"The saddest thing in life is wasted talent." -- Robert DeNiro in A Bronx Tale
Jake Heaps may have been the most talented quarterback BYU has had in two decades, but physical talent doesn't always translate into success.
Heaps came in with credentials few quarterbacks are ever able to attain. He was the #1 high school quarterback in the country. He had the attitude, the ability and the hype to match. I admit, I bought into it. I was at his now infamous press conference, and after talking to this extremely confident teenage kid, I believed BYU had its next great quarterback.
But Heaps quickly found out the college game is much different than high school, and it takes more than a strong arm to win.
Bronco Mendenhall messed up the quarterback situation in 2010. Even he admitted it. He shouldn't have rotated Heaps and Riley Nelson every other series. Heaps was never able to get into a rhythm. Looking back, Heaps probably should have sat out the first part of the season until he proved he was ready to take over. When Nelson went down with a season-ending injury, Mendenhall had no choice but to anoint Heaps as the starter.
Many people are now looking back with 20/20 hindsight and saying Heaps was rushed into the starting job. Perhaps he was. But judging by his performance in practice and his overall demeanor as someone mature beyond his years, it's difficult to blame Mendenhall for playing Heaps right away.
We were all fooled by Heaps' success as a freshman. BYU's schedule was extremely soft when he took over. The best team he beat was UTEP in the New Mexico Bowl. His stats were padded by weak opponents. Yet we all believed it was Heaps' talents winning those games, not the lack of competition.

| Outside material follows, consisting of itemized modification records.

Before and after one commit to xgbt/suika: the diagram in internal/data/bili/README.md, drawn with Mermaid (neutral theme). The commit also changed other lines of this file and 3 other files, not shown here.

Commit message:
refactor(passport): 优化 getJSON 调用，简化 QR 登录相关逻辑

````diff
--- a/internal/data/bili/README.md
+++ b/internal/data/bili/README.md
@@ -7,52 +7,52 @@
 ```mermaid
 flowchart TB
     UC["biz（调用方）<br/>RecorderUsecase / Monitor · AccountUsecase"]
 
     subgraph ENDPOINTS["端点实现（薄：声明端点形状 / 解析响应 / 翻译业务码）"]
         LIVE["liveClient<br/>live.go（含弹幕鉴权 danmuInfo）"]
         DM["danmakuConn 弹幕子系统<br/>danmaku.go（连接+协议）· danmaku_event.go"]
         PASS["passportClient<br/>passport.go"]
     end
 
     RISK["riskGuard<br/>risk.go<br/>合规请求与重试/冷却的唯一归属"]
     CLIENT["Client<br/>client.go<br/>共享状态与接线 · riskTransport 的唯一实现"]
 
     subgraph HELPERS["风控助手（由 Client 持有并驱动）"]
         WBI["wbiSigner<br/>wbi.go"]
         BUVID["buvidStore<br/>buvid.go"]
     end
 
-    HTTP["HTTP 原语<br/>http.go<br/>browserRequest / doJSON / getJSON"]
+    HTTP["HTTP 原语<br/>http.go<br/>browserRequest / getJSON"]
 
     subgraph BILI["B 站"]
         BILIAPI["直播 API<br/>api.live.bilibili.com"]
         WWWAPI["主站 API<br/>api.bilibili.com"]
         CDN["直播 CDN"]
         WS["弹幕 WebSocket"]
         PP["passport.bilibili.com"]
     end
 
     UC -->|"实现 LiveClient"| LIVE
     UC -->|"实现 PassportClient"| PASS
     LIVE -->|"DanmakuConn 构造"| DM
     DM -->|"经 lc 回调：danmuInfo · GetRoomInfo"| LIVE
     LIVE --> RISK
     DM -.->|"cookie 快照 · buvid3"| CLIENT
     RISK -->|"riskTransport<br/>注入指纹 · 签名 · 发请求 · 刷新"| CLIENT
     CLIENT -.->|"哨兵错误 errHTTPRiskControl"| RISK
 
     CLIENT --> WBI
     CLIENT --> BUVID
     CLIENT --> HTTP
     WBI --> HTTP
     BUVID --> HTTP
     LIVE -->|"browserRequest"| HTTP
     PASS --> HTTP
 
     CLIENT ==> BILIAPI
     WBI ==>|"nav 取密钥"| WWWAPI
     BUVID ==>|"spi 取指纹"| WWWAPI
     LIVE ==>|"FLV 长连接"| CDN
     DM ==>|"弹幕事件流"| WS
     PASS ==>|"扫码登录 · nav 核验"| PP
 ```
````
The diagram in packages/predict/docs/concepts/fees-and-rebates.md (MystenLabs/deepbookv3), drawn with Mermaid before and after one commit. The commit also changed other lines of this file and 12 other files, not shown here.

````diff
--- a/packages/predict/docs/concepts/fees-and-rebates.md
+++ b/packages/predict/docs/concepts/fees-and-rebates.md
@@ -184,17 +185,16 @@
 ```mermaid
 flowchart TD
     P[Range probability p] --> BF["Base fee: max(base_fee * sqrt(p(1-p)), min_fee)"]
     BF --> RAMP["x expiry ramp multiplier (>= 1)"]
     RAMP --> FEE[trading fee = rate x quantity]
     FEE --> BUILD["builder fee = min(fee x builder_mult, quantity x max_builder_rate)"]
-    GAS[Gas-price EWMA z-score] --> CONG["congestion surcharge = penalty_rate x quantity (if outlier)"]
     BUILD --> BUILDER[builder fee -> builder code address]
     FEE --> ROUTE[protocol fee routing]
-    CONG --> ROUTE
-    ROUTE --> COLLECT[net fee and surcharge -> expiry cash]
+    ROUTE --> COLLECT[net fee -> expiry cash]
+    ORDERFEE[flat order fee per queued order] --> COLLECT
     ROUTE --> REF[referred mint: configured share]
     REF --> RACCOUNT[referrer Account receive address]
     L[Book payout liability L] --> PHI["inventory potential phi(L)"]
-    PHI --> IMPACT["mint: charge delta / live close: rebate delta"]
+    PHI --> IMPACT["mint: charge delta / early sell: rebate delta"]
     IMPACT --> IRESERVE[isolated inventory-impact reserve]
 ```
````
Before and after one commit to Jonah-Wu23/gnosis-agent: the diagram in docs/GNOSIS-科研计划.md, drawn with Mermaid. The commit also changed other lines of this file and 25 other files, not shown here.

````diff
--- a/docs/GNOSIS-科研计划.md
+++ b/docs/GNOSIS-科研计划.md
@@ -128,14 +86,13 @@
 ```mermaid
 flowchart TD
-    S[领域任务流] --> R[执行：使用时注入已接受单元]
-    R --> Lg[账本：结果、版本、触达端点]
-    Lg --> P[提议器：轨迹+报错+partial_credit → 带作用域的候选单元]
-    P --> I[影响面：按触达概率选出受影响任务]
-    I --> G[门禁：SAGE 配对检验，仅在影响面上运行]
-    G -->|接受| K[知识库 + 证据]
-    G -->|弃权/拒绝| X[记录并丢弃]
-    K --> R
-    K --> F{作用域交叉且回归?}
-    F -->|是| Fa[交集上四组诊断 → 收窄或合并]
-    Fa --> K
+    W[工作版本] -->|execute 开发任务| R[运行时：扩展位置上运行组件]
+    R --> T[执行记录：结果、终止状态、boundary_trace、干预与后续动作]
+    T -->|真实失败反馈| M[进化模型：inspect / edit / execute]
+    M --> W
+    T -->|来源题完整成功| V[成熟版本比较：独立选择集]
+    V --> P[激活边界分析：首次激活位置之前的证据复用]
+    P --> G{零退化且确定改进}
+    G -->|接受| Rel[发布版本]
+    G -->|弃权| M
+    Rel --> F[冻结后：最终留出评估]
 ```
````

So when Heaps took over the reigns for good at the start of this season, it looked like he was ready for a huge year. But with a front-loaded schedule, Heaps faced stronger and faster defenses, like Ole Miss and Texas, and his weaknesses were exposed. Heaps questioned his own decision-making. He held on to the ball too late, and forced bad throws into tight coverages. The kid who was confident enough to hold his own press conference to announces his college decision, lost his confidence altogether.
BYU beat Ole Miss and Central Florida not because of Heaps, but rather in spite of him. The defense played well enough to beat Texas, but Heaps' inability to move the offense consistently ultimately resulted in a loss. Then there was the debacle against Utah, and the writing was on the wall.
So, when Riley Nelson took over and led the Cougars to a dramatic comeback win over Utah State, the Heaps era was done. Mendenhall always admired Nelson's toughness and character more than Heaps' talents, and decided to ride Nelson for the rest of this season and next.
In the end, Heaps' decision comes as no surprise. If he was going to ride the bench next year, why not just transfer, sit out the year anyway and pick a program that's better suited for him. This isn't the first time a highly-touted quarterback has decided to leave BYU. Ben Olsen came in with credentials similar to Heaps, left for UCLA, flopped, and is out of football.
I think the lesson to be learned here is that we shouldn't put such high hopes on a high school kid. We shouldn't say he will be the next Steve Young or Ty Detmer before he's even thrown a pass in spring ball. It's fun to speculate, but it just creates expectations that can become overwhelming.
Perhaps BYU was never the right program for BYU from the beginning. Perhaps it was Brandon Doman's offense that just never meshed with Heaps' talents.
Through it all, Heaps has remained classy. When he was benched, he did not pout and blame anyone but himself. When he announced his transfer, he didn't belittle BYU.
Wherever Heaps ends up, I sincerely hope he succeeds. Who knows? Maybe he'll end up in a Pac-12 school and we'll get a chance to see him again. Let's just not expect him to win the Heisman.